What is Gambling and How Can it Affect You?


Gambling is the wagering of something of value on a random event with the intent of winning something else of value. The prize may be money, goods, or services. The game of gambling is also a major industry, with the global legal market worth an estimated $335 billion in 2009. Gambling is often conducted for fun or for social interaction, but it can become an addiction that leads to serious problems.

The most common form of gambling is placing a bet or stake on the outcome of an event, such as a sports game, a lottery drawing, or a casino game. Other forms of gambling include card games, such as poker, blackjack, or spades, and collectibles such as Magic: The Gathering cards or Pogs, where players place bets using small discs or trading cards. In some cases, individuals can even wager objects that have a nominal value but do not represent real currency, such as marbles or tokens from a board game like Monopoly.

People who are addicted to gambling have a compulsive behavior characterized by an urge to gamble, as well as negative consequences that interfere with their daily life. These consequences can be significant and can include financial loss, debt, and strained or broken relationships. People who have a gambling disorder are also likely to have other mood disorders, such as depression or anxiety, which can trigger and make worse the impulse to gamble.

If you suspect that someone you know has a problem with gambling, it is important to speak up and encourage them to seek help. The sooner a person with gambling addiction gets treatment, the more likely they are to recover and regain control of their lives. It is also important to be supportive without being judgmental, and to encourage the person to reach out to support groups, like Gamblers Anonymous.

A person who has a gambling problem may show many symptoms, including:

Feeling the need to gamble more and more frequently to experience the same level of pleasure or excitement (tolerance). Needing to bet larger amounts of money or materials to win (addiction). Increasingly losing control over one’s spending, borrowing, or saving decisions.

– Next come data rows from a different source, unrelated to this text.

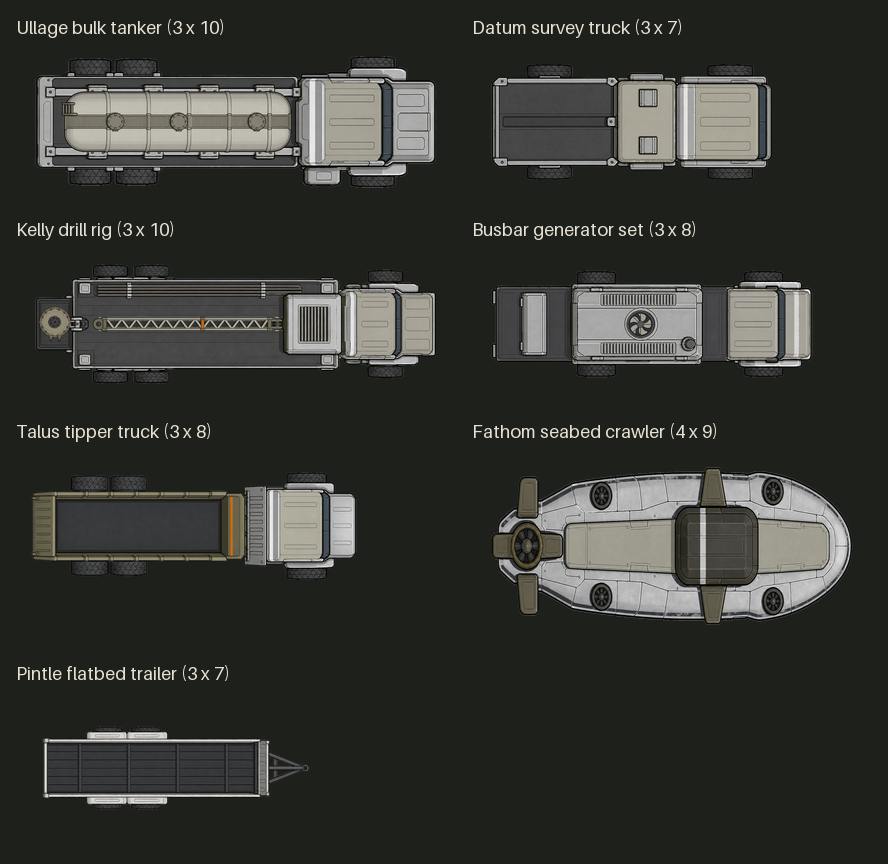
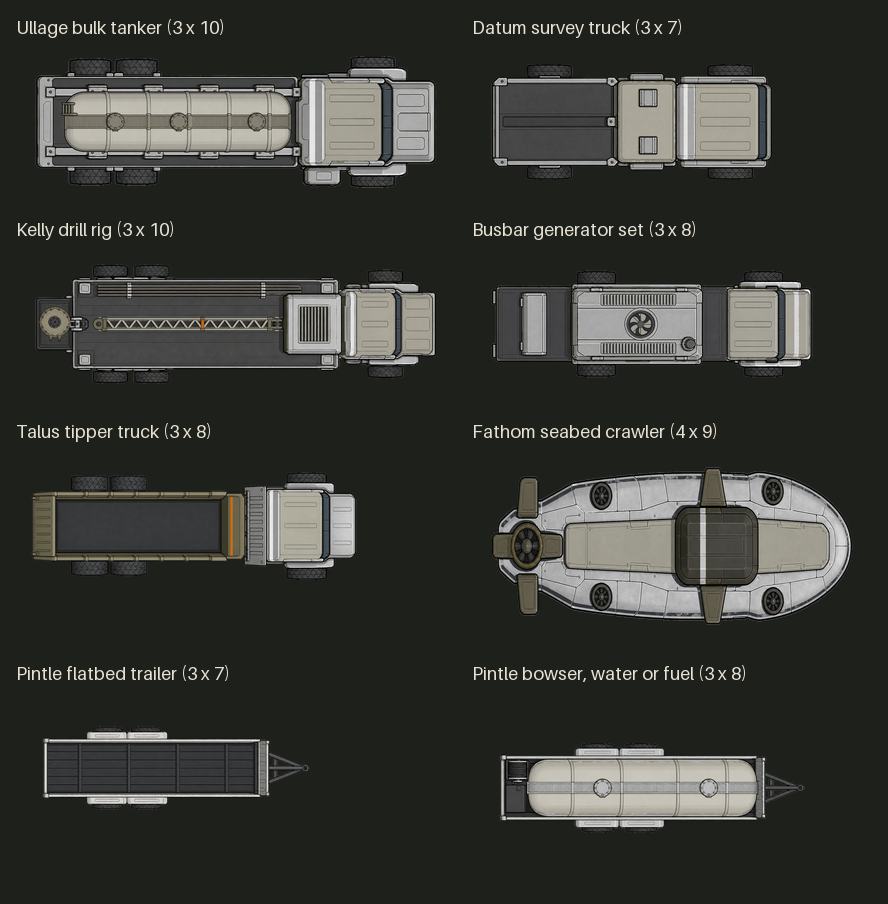
The Pintle bowsers get their own picture and upgrade overlays (Vehicles 0.56.0 Draft)
- One body shared by the water and fuel bowsers (owner, 16 Nov 2026), told apart by the stripe:
  blue for water, orange for fuel. Owner's picks: body 1 of 3, jacket 2, reel 2.
- The lagged tank shows as a padded jacket, the second hose as a second reel across the front.
- Drawn 7.62 cells long as before, in a 5 x 9 picture; paint threshold and accent hue tuned so
  the walkway is not speckled and the stripe takes the accent paint.
- OpenAI image API, US$0.326 for 7 images; masters on art-masters, the rest on art-references.
- The player guide's vehicle figure and the bowser text updated.

diff --git a/mods/PhobosVehicles/Textures/Phobos/Vehicles/PintleBowser/PintleBowser.record.md b/mods/PhobosVehicles/Textures/Phobos/Vehicles/PintleBowser/PintleBowser.record.md
@@ -1,0 +1,26 @@
+# PintleBowser textures: asset record
+
+**The Pintle water and fuel bowsers' own picture since D'thorga Vehicles 0.56.0**, shared by both (owner, 16 Nov 2026: one body, told apart by paint). Made on 16 Nov 2026 with OpenAI gpt-image-2 through the image API, at medium quality: **AI-generated, picked by the owner on 16 November 2026** from a labelled sheet that showed each attempt large and at about in-game size on soil-coloured ground. Until then both bowsers borrowed the Pintle flatbed's picture, scaled up. Every reference uploaded was our own picked art: the Pintle flatbed body (`flatbed-trailer-body-north-2.png`, for its chassis and style) and the bulk tanker's liquid tank (`BulkTanker_LiquidTank_north.png`, for how a tank is drawn) for the body; the picked body for the two overlays. No game or other author's art was uploaded or used. The prompts are in `assets/phobos-vehicles/requests/bowser-pilot.json` and `bowser-overlays.json`; the masters are on the `art-masters` branch (`vehicles/bowser/`), the attempts not picked on `art-references` (`generated/vehicles/bowser/`).
+
+**Spend: US$0.326 for 7 images** (body: 3 attempts, US$0.147 under a US$0.45 cap; overlays: 2 attempts each, US$0.179 under a US$0.60 cap). Nothing refused by moderation.
+
+**Sizing (rule of 9 Nov 2026):** drawSize was (4.57, 9.14), 585 x 1170 px in game; requested at 896 x 1792, 1.53 times. No other trailer is active on the owner's list. Exported by `scripts/art/export_vehicle.py body --cells-long 160/21 --draw 5 9 --min-saturation 0.12 --accent-hue 8 37` with five `--hole` points (the drawbar frame's four openings and the towing eye). 160/21 is the flatbed's 20/3 scaled by 8/7, so the trailer is drawn 7.62 cells long, the same as before; the export takes whole cells only, so the picture is 5 x 9 (more empty margin) instead of 4.57 x 9.14. **Paint:** the walkway and hatches (saturation 0.15 to 0.18) sat on the default 0.16 threshold and came out speckled, so the threshold was lowered to 0.12 (the pale tank, 0.07, stays bare); the side stripe's hue (34 to 35 degrees) sat on the accent range's top, so it was widened to 37. 2.23 cells wide at 128 px a cell. Checked by eye on dark ground with both overlays fitted.
+
+**Picks and reasons:** body attempt 1 of 3 (its axles sit about 0.7 cells behind the picture's middle, nearest the follow rule's 0.31; attempt 2's sat 1.35 behind); jacket 2 of 2 (heavier straps that survive at in-game size); reel 2 of 2 (squarer, more straight-down).
+
+**Overlays** (`export_vehicle.py overlay --like PintleBowser.transform.json --fit ...`, boxes in master pixels): `PintleBowser_Lagging` over the tank's outline (292 306 604 1550), shown by the lagged tank node; `PintleBowser_SecondHose` across the front of the tank behind the headboard (353 318 543 500, agent placement: the rear holds the first reel and the pump box), shown by the second hose node. The jacket has its own orange edge, so a lagged water bowser shows orange there rather than its blue.
+
[14 lines of base64/hex data omitted]

diff --git a/mods/PhobosVehicles/README.md b/mods/PhobosVehicles/README.md
@@ -14,7 +14,8 @@ Version 0.56.0, built 16 November 2026 for House D'thorga. **Not yet tested in g
 - **New in 0.55.0 (not yet tested in game): two tank trailers, the Pintle water bowser and the Pintle fuel bowser**, 3 x 8 cells and
   2,500 litres each. **They need D'thorga Framework 0.111.0 or later.** **The water bowser exists only with Dubs Bad Hygiene**, and not in
   its lite mode. **A colonist with construction work sets a bowser up and packs it up**, and **a set-up trailer cannot be hitched**:
-  pack it up first. Their pictures are the Pintle flatbed's, borrowed until their own are made; see [below](#the-pintle-water-and-fuel-bowsers).
+  pack it up first. **New in 0.56.0:** their own picture, a tank on the Pintle chassis, with a blue stripe on the water bowser and an
+  orange one on the fuel bowser; see [below](#the-pintle-water-and-fuel-bowsers).
 - **New in 0.54.0 (not yet tested in game): the Pintle flatbed trailer is as wide as the trucks**, 3 x 7 cells (it was 2 x 5),
   and carries 5,000 kg. **Park every Pintle in open ground before updating**: it grows by a cell on each side and two in length.
 - **Three helicopters take a cargo hook, and so a sling, a fire bucket and the litter kit** (not yet tested in game): the Cherokee
@@ -247,7 +248,9 @@ pumps **400 litres an hour**. They take the load to where it is needed, and stay
 - **Upgrades:** a **lagged tank** (insulation: the load takes four times as long to reach the outside temperature, so water freezes later
   and fuel stays thin longer in the cold) and a **second hose** (the pump moves half as much again).
 - **Its weight is the towing vehicle's to pull**: a full bowser weighs about 4.5 tonnes with water, 4 with fuel.
-- **Pictures:** each borrows the Pintle flatbed's picture, scaled to its size, until its own is made. The pump has no sound yet; the hoses,
+- **Pictures:** both share one picture, a tank on the Pintle chassis, told apart by the stripe along the tank: **blue for water, orange
+  for fuel** (repaint either as you like). The lagged tank shows as a padded jacket over the tank, and the second hose as a second reel
+  across the front of the tank. The pump has no sound yet; the hoses,
   relief valve, leak and purge sound as the tanker's do.
 
 Figures, all authored and approximate: the capacity follows the Ullage's general tank (3,000 litres over six rows of shell; a bowser has

diff --git a/mods/PhobosVehicles/CHANGELOG.md b/mods/PhobosVehicles/CHANGELOG.md
@@ -7,15 +7,18 @@ tested in game unless an entry says the owner tested it.
 
 ## [0.56.0] - 2026-11-16 - Draft
 
-Our vehicles get the new driver system
+Our vehicles get the new driver system, and the bowsers get their own picture
 
 ### Added
+
+- **The Pintle water and fuel bowsers have their own picture**: a pale tank with a walkway and hatches on the Pintle chassis, a hose reel and pump at the rear, picked by the owner (16 November 2026). Both share it and are told apart by the stripe along the tank, **blue on the water bowser and orange on the fuel bowser**, which the player can repaint. Until now both borrowed the Pintle flatbed's picture. **Their upgrades show**: the lagged tank as a padded jacket over the tank, the second hose as a second reel across the front of the tank. Drawn the same length as before. AI-generated with the OpenAI image API (US$0.33 for seven attempts); see the texture record. Not yet tested in game.
 
 - **The driver system on every vehicle this mod gives its own list of systems**: our generator set, and the GTek L-ATV and MaxxPro, the HUMVEE, the RimThunder tanks and HEMTT, and the Trains of the Rim locomotives from their authors' mods. A driver who is hurt, drugged or tired drives them slower, gently, as on every other vehicle. Needs D'thorga Framework 0.113.0. Not yet tested in game.
 
 ### Compatibility and limits
 
 - No settings were added or changed here; the driver system is switched off in D'thorga Framework's list of systems.
+- A lagged water bowser shows the jacket's own orange edge, not its blue stripe. The pump still has no sound of its own.
 
 ### Save compatibility
 

diff --git a/docs/player-guide/working-vehicles.md b/docs/player-guide/working-vehicles.md
@@ -165,7 +165,8 @@ drivetrain model can tow** in D'thorga Framework's settings. A broken drawbar mu
 ## Pintle water and fuel bowsers
 
 Not yet tested in game. Two tank trailers, 3 x 8 cells: a **water bowser** (only with Dubs Bad Hygiene) and a **fuel bowser**. Each holds
-2,500 litres and pumps 400 litres an hour. Until their own pictures are made they look like the flatbed.
+2,500 litres and pumps 400 litres an hour. Both look alike, a tank on the flatbed's chassis: **a blue stripe along the tank means
+water, an orange one fuel**.
 
 1. **Build** from the **motor pool** tab, after **vehicle parts** research.
 2. **Park it** where the load is wanted, unhitched, and press **Set up**. A colonist with construction work comes and sets it up; until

Spending more time gambling than on family, work, or other activities. Trying to win back losses by gambling more and more money or valuables (chasing).

The U.S. Food and Drug Administration hasn’t approved any medications to treat gambling disorder, but several types of psychotherapy can be effective. These techniques, called cognitive-behavioral therapy or CBT for gambling addiction, focus on changing unhealthy emotions and behaviors. A therapist can teach you how to recognize and fight gambling urges, as well as address any other mental health conditions that may be contributing to your problem. To get started, take the BetterHelp assessment and get matched with a licensed therapist in as little as 48 hours. You can also call a hotline or find an online support group for gambling disorder. It is possible to overcome a gambling addiction, but it takes tremendous strength and courage to admit you have a problem.